Work instructions - Write out every line below that contains "AppSpacing".

Listed entries -

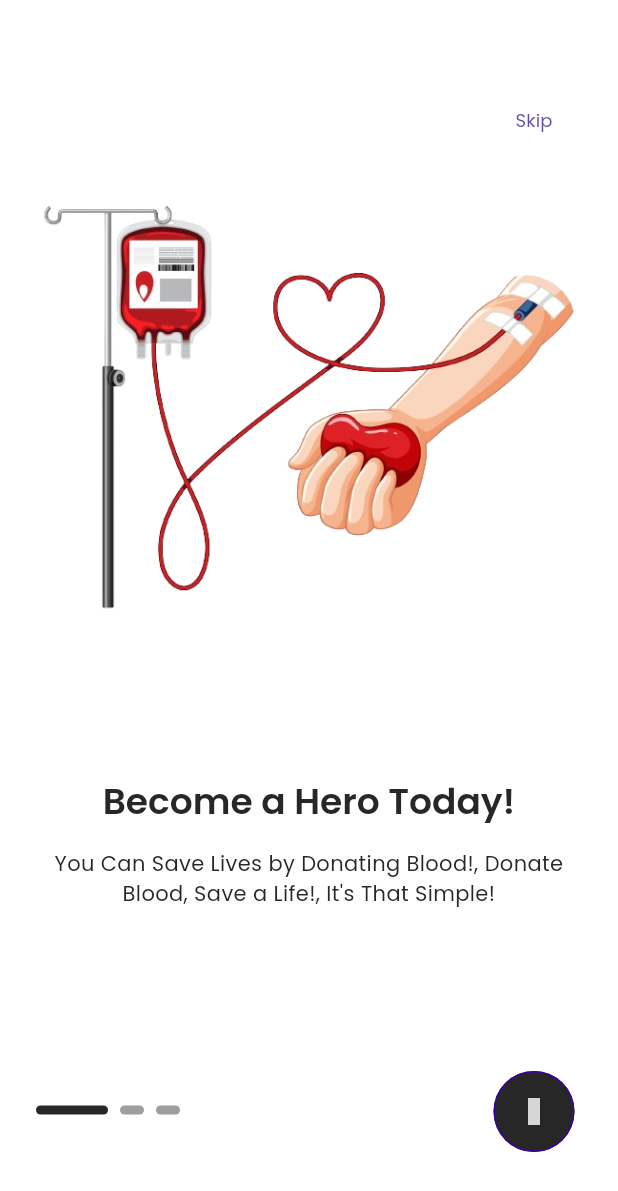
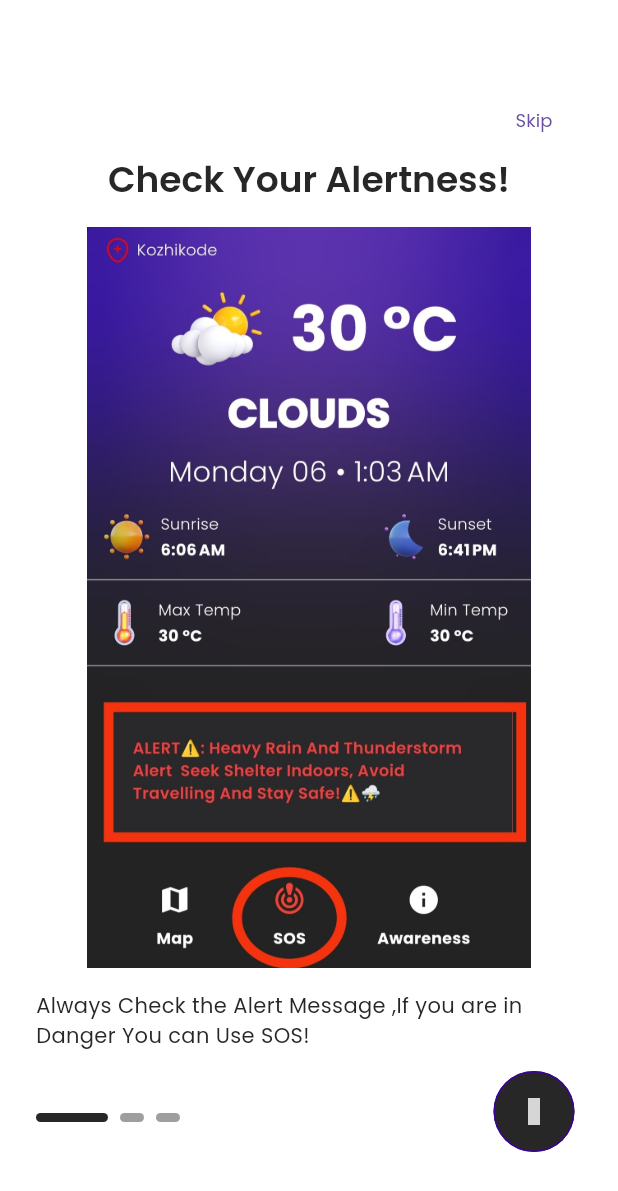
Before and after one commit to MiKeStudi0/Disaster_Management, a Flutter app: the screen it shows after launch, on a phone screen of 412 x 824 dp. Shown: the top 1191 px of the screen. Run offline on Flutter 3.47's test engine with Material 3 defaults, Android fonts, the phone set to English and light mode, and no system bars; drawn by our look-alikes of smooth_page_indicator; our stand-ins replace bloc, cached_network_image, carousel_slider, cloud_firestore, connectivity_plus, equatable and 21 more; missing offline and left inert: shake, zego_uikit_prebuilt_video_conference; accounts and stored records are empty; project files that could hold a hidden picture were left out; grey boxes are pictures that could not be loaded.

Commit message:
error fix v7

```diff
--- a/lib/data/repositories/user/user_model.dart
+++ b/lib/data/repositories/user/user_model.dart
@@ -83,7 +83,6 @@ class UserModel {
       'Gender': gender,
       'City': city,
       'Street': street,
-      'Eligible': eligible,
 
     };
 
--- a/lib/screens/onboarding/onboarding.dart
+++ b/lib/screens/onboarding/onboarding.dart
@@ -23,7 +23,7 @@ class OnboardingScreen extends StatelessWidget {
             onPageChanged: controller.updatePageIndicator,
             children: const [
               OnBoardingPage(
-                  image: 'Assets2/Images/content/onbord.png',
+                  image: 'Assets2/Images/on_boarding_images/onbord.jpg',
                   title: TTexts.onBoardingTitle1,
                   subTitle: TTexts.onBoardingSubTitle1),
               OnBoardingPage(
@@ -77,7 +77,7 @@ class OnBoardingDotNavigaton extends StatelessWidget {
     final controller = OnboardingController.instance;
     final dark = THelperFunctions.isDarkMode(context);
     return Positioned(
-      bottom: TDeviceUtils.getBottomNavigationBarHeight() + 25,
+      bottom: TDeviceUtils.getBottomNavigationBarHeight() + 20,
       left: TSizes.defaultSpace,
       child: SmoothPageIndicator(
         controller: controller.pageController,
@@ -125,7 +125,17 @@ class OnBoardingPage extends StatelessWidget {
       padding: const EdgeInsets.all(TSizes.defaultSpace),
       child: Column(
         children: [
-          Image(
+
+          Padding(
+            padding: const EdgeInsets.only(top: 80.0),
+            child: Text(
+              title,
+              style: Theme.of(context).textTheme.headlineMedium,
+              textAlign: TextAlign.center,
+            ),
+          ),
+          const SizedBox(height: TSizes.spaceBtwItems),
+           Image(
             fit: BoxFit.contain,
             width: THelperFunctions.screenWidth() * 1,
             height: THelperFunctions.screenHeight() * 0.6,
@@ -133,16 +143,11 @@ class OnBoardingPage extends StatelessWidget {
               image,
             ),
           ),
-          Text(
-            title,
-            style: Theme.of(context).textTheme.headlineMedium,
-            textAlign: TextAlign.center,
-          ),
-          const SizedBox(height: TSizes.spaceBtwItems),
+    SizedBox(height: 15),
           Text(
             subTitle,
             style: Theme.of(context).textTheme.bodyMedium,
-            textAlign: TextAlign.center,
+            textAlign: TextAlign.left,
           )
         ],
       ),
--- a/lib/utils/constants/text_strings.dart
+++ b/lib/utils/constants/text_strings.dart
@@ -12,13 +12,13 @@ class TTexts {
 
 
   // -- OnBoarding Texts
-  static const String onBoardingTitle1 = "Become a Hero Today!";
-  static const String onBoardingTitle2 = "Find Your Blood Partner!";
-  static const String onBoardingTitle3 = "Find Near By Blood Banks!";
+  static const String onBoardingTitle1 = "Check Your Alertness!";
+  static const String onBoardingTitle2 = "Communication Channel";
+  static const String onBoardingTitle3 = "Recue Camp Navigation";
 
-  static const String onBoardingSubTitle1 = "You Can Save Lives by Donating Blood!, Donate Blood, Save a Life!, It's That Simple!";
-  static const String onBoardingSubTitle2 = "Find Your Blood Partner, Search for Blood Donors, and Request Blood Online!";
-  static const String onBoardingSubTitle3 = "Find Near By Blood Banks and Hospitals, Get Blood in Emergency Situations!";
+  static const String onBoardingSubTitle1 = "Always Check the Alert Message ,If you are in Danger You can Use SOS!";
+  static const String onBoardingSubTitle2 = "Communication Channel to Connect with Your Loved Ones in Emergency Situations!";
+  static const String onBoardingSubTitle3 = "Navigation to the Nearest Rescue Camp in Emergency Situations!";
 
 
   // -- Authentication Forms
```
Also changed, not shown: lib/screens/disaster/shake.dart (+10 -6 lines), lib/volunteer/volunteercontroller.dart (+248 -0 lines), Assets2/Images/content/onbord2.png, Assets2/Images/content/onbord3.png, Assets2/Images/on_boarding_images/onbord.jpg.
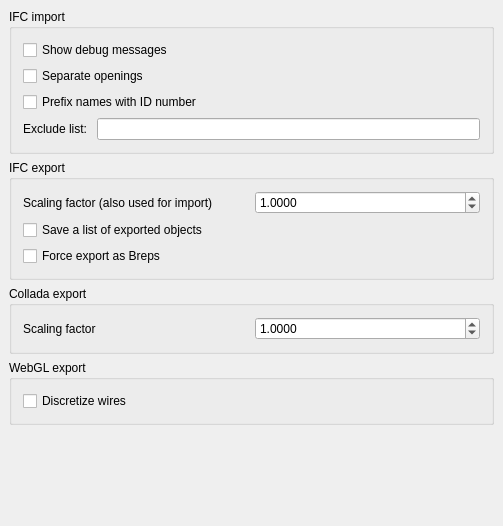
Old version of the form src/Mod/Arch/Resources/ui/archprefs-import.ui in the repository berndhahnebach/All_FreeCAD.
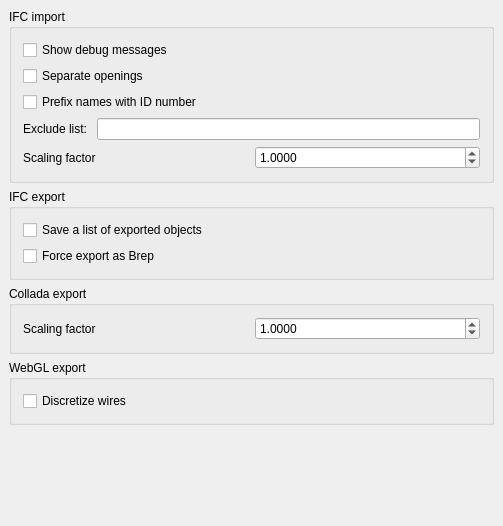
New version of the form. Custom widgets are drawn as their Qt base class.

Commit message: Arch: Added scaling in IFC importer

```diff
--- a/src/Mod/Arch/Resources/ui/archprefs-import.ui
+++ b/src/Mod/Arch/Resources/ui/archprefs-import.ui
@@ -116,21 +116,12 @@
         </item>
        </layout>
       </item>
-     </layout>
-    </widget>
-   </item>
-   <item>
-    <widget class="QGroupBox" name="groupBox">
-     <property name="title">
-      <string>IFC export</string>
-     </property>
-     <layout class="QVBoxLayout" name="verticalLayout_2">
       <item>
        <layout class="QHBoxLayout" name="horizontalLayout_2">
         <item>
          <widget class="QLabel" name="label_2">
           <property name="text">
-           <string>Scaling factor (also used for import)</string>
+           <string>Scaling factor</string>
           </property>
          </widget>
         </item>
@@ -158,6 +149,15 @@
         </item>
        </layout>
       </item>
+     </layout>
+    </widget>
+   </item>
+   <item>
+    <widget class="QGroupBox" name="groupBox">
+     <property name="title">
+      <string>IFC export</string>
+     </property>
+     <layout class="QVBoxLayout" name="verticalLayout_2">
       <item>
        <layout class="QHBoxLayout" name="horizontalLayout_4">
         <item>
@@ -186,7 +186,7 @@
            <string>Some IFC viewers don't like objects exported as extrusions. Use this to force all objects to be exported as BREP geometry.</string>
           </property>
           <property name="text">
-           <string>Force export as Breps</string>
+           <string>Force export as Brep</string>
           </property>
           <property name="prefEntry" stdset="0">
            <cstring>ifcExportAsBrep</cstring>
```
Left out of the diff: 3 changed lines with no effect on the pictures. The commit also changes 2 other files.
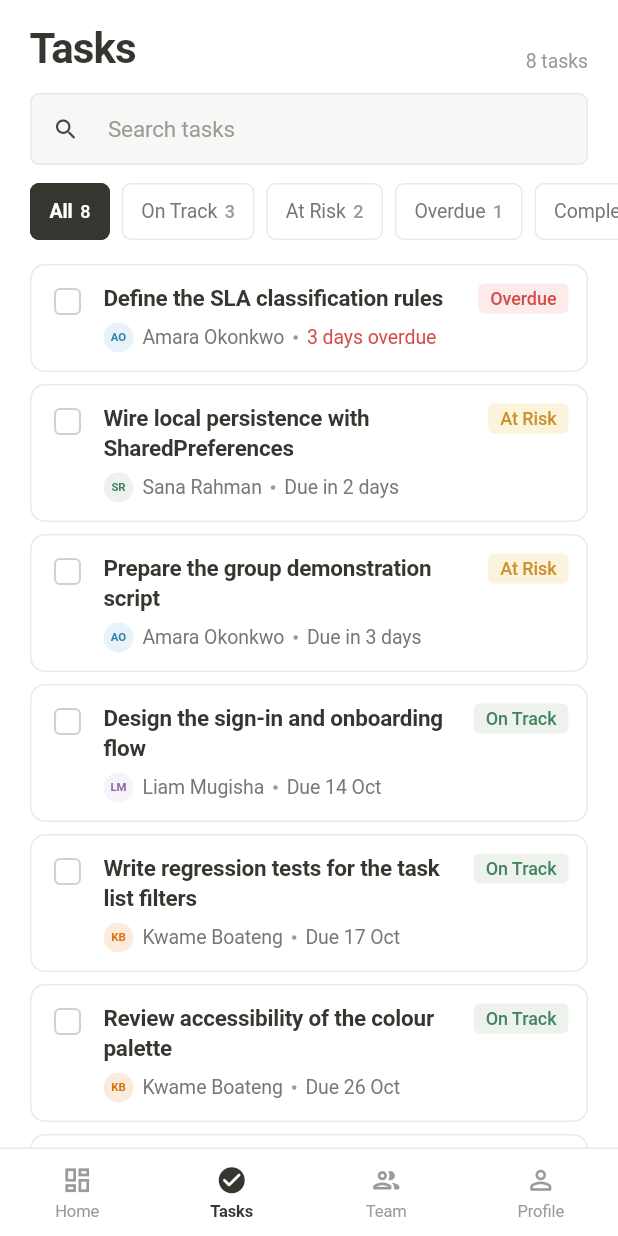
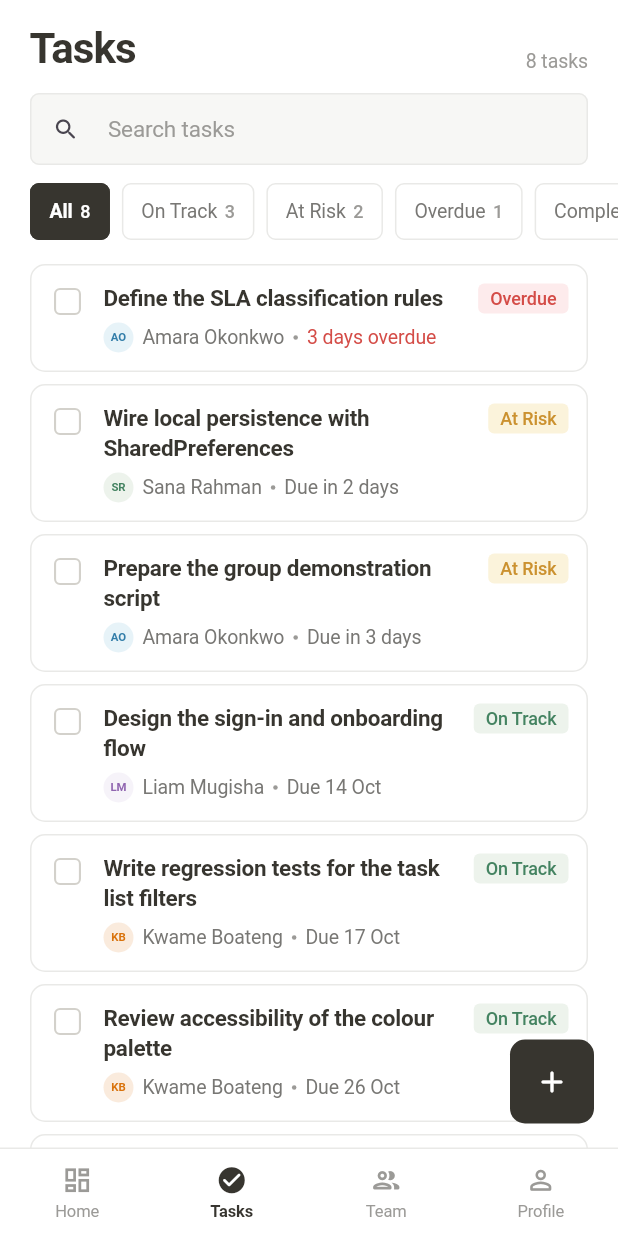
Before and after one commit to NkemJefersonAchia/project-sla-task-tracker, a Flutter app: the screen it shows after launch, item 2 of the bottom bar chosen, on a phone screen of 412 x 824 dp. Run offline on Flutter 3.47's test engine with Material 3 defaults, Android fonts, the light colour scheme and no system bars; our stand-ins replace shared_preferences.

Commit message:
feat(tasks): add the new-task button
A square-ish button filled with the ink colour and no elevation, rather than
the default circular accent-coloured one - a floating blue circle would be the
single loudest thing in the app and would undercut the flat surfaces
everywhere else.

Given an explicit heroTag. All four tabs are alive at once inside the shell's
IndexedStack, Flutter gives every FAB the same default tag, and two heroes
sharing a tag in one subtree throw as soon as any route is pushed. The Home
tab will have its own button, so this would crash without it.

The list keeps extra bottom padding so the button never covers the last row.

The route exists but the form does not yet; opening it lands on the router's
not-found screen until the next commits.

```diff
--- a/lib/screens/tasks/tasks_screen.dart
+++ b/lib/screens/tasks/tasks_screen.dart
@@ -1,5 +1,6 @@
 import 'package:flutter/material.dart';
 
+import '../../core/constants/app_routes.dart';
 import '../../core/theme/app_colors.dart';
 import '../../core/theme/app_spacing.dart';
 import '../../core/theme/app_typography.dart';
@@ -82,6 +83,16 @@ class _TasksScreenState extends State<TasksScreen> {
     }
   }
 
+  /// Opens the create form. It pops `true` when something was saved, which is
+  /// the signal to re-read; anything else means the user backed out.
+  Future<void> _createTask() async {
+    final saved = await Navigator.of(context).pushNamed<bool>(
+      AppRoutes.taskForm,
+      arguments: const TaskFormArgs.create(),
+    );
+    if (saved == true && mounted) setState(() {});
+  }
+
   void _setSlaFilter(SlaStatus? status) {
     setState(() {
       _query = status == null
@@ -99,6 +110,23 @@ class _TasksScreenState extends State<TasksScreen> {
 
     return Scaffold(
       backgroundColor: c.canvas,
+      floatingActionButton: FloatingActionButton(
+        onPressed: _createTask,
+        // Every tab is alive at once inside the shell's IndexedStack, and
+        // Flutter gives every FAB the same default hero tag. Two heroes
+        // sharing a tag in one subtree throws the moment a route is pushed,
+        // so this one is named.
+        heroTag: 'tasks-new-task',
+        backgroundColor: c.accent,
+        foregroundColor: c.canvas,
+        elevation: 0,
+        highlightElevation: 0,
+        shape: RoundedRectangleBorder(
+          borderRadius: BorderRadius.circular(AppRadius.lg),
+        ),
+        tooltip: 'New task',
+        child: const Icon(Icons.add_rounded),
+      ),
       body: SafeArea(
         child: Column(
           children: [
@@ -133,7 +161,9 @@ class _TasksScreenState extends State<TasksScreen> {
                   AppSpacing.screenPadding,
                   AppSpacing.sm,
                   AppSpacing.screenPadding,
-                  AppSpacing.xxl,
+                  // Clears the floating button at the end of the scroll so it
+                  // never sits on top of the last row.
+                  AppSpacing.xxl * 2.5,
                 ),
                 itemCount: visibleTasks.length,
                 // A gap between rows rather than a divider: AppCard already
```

Solution for this problem -
                   AppSpacing.screenPadding,
                   AppSpacing.sm,
                   AppSpacing.screenPadding,
-                  AppSpacing.xxl,
+                  AppSpacing.xxl * 2.5,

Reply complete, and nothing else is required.